**Problem to solve**
Exactly reproduce the lines beginning with the line that includes "Herkunftsinstitution aus dem" and ending with the last line of the data.
Top of Working data
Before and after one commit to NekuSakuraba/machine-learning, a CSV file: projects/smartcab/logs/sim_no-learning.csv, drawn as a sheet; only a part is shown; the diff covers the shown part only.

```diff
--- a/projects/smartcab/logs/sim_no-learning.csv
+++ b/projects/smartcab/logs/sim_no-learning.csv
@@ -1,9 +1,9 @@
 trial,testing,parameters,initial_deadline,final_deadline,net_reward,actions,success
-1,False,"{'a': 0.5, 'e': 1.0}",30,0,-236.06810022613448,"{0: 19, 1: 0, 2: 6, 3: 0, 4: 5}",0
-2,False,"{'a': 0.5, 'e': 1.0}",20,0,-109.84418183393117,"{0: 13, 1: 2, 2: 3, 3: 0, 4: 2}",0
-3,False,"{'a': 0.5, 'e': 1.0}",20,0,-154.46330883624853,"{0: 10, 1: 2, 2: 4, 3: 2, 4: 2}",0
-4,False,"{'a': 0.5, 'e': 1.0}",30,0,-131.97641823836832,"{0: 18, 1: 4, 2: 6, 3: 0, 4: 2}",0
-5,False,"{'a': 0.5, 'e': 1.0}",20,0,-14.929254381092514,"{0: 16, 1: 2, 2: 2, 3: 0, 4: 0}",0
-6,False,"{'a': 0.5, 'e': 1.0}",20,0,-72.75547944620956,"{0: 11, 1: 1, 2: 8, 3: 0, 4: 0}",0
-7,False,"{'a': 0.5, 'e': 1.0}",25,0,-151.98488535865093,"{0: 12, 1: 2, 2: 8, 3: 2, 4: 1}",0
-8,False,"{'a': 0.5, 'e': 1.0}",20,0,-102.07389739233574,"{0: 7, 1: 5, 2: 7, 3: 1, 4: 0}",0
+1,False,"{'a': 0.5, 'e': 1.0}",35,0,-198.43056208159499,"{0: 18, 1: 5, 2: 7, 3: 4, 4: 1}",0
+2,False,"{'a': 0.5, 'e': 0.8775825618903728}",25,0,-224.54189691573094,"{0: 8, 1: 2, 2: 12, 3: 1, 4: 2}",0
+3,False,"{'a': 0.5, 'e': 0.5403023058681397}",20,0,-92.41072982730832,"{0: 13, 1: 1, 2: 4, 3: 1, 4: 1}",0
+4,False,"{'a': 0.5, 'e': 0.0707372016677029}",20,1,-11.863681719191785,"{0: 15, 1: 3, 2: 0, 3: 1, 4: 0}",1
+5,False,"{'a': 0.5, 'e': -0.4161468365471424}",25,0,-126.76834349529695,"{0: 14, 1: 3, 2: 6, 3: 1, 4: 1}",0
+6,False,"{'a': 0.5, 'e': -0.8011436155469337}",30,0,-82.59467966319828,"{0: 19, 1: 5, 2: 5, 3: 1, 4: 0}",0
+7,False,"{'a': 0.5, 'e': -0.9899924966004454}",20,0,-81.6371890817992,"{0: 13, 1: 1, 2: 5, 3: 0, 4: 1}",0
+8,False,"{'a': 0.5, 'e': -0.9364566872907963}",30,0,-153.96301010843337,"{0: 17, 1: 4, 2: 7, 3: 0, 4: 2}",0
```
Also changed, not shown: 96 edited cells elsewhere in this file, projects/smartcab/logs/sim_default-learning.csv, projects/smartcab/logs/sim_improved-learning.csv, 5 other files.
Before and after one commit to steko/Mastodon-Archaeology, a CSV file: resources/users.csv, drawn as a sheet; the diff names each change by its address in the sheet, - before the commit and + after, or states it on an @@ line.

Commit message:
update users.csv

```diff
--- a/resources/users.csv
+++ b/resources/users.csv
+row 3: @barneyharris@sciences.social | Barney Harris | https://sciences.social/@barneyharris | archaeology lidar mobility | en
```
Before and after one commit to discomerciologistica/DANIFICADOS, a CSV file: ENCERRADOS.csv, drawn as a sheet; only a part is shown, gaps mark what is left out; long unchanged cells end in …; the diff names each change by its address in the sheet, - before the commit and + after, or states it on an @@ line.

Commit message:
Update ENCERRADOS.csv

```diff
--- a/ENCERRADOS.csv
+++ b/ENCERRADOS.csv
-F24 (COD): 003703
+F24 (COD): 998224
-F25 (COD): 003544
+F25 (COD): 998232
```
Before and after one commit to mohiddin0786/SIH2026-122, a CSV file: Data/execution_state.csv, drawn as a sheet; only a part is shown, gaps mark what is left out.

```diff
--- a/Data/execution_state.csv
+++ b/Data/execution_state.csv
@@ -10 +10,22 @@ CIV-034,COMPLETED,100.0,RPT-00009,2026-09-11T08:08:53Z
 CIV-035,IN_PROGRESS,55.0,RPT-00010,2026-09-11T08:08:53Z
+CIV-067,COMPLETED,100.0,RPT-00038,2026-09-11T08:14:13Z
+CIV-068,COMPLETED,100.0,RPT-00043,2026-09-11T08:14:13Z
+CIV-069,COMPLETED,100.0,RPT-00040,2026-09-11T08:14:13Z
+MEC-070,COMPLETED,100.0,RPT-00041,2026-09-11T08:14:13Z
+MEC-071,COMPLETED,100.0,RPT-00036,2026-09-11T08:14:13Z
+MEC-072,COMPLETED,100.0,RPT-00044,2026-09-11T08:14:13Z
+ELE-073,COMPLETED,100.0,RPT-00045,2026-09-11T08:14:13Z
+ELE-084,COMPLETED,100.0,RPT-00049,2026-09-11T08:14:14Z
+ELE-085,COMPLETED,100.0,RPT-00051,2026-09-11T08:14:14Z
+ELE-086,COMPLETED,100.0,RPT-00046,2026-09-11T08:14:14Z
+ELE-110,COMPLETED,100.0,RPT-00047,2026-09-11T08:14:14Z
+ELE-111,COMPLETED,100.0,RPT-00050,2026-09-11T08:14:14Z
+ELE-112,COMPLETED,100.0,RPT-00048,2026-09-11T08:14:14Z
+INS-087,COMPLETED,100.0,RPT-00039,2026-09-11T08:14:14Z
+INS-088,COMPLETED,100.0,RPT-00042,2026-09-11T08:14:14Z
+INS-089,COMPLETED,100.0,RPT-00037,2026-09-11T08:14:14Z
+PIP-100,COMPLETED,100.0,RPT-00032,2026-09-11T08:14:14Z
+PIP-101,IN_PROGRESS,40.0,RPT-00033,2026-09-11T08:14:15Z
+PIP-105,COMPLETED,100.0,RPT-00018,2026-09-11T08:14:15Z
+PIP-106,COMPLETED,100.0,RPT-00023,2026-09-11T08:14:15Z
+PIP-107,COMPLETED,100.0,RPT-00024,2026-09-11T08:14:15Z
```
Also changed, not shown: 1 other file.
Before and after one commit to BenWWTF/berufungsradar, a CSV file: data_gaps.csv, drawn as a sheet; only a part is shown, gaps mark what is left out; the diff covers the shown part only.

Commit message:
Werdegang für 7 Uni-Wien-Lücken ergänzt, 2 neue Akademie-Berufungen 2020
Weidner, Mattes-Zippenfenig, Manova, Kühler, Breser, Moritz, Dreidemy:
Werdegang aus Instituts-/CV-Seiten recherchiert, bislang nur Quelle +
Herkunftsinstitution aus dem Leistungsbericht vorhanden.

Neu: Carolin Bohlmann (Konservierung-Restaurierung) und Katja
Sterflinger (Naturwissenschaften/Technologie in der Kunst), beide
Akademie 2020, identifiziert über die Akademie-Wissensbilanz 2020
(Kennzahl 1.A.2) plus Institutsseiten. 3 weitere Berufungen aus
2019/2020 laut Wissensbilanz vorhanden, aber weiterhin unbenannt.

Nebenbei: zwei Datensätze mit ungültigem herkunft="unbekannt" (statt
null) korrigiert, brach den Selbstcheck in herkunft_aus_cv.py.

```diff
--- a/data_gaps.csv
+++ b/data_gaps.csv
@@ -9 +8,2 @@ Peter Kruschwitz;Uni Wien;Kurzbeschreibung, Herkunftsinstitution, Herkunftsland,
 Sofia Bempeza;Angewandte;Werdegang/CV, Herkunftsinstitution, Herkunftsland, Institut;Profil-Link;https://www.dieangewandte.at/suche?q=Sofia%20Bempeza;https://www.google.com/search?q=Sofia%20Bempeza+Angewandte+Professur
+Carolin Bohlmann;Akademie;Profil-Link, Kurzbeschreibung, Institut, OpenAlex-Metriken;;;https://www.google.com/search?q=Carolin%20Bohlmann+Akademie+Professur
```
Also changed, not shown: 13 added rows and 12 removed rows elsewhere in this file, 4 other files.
Bottom of Working data
**Completed task**
Herkunftsinstitution aus dem Leistungsbericht vorhanden.

Neu: Carolin Bohlmann (Konservierung-Restaurierung) und Katja
Sterflinger (Naturwissenschaften/Technologie in der Kunst), beide
Akademie 2020, identifiziert über die Akademie-Wissensbilanz 2020
(Kennzahl 1.A.2) plus Institutsseiten. 3 weitere Berufungen aus
2019/2020 laut Wissensbilanz vorhanden, aber weiterhin unbenannt.

Nebenbei: zwei Datensätze mit ungültigem herkunft="unbekannt" (statt
null) korrigiert, brach den Selbstcheck in herkunft_aus_cv.py.

```diff
--- a/data_gaps.csv
+++ b/data_gaps.csv
@@ -9 +8,2 @@ Peter Kruschwitz;Uni Wien;Kurzbeschreibung, Herkunftsinstitution, Herkunftsland,
 Sofia Bempeza;Angewandte;Werdegang/CV, Herkunftsinstitution, Herkunftsland, Institut;Profil-Link;https://www.dieangewandte.at/suche?q=Sofia%20Bempeza;https://www.google.com/search?q=Sofia%20Bempeza+Angewandte+Professur
+Carolin Bohlmann;Akademie;Profil-Link, Kurzbeschreibung, Institut, OpenAlex-Metriken;;;https://www.google.com/search?q=Carolin%20Bohlmann+Akademie+Professur
```
Also changed, not shown: 13 added rows and 12 removed rows elsewhere in this file, 4 other files.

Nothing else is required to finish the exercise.